If "there are sets", etc. means simply the ordinary intuition 
(a very strong and very useful illusion of existance, but without 
pretensions on anything more) which one has when working with 
a consistent formalism then, as I understand, this is not called 
"realism" and this is, of course, consistent with the coherent 
pragmatism as it was described above or by Prof. Friedman (or 
with rationalism of Prof. Mycielski, or with formalist view on 
mathematics; I do not see any essential difference).  

Realism (which seems to me a very unnatural term - the reason of 
a lot of misunderstanding) means considering imaginary mathematical 
objects as real, as if they existed before and independently of 
any formalism or a family of interrelated formalisms (due to which 
they actually arose and without which they cannot exist in our 

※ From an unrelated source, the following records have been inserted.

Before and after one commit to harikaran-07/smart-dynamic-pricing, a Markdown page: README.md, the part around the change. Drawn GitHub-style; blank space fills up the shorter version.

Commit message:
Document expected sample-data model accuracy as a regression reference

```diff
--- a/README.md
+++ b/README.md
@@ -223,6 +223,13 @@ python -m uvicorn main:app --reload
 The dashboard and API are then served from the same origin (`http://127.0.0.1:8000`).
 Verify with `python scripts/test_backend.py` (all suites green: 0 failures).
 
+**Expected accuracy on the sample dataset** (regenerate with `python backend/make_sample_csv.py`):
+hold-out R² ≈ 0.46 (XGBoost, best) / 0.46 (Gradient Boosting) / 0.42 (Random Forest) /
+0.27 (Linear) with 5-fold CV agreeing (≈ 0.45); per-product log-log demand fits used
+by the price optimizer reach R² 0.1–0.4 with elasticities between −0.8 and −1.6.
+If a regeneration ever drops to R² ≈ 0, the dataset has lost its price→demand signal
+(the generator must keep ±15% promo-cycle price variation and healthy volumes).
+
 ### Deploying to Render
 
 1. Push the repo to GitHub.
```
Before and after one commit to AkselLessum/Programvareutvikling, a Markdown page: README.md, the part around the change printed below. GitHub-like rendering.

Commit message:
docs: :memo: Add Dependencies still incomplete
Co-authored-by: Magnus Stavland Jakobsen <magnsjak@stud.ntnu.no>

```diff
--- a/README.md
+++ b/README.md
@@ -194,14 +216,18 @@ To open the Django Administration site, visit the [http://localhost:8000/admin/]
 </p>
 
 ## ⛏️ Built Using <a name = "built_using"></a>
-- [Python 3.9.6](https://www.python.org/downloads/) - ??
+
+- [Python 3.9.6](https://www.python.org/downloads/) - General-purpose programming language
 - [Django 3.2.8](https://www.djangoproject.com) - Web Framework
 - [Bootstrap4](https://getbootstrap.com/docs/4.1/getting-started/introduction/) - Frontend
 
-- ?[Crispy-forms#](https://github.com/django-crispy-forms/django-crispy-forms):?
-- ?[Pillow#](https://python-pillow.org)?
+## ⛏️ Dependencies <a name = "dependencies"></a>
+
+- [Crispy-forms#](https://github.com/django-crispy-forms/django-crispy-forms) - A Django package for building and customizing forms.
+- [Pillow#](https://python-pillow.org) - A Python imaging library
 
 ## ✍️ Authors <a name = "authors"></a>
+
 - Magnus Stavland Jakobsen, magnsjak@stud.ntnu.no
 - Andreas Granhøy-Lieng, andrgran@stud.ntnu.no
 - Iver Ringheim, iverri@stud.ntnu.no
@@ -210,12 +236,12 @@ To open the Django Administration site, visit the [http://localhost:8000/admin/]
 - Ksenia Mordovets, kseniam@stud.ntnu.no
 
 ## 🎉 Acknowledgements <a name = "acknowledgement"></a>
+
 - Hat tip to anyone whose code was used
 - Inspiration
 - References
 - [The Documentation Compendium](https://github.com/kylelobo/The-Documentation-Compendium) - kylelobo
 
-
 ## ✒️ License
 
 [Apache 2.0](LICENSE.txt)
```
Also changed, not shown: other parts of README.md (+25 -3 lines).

I ask the FOMers to correct me if this is a wrong understanding 
of realism. The example of discussion on SOL shows that we 
sometimes do not understand one another because we may use non 
coherently even technical terms. 

This position contradicts to pragmatist (and/or rationalist,  
formalist) point of view. Moreover the realist position seems 
to me extremely doubtful as a philosophy of mathematics because 
it is essentially based on beliefs, instead of mathematical 
knowledge (i.e. formal deductions, constructions). Otherwise 
it would be called formalism or coherent pragmatism, or the 
like, and would avoid using the term `belief' or at least would 
be especially careful with its using. Say, one can believe that 
every natural set-theoretical statement (such as CH) will be 
eventually resolved in some reasonable extension of ZFC and 
all these extensions will be (practically) consistent and 
adopted by mathematical community. This is sufficiently 
understandable (however, doubtful for me), but needs in further 
comments, clarifications, explanations "why", etc. Beliefs in 
an absolute existence of imaginary and illusory objects do not 
seem to me as a solid or scientific ground for any philosophy 
of mathematics. 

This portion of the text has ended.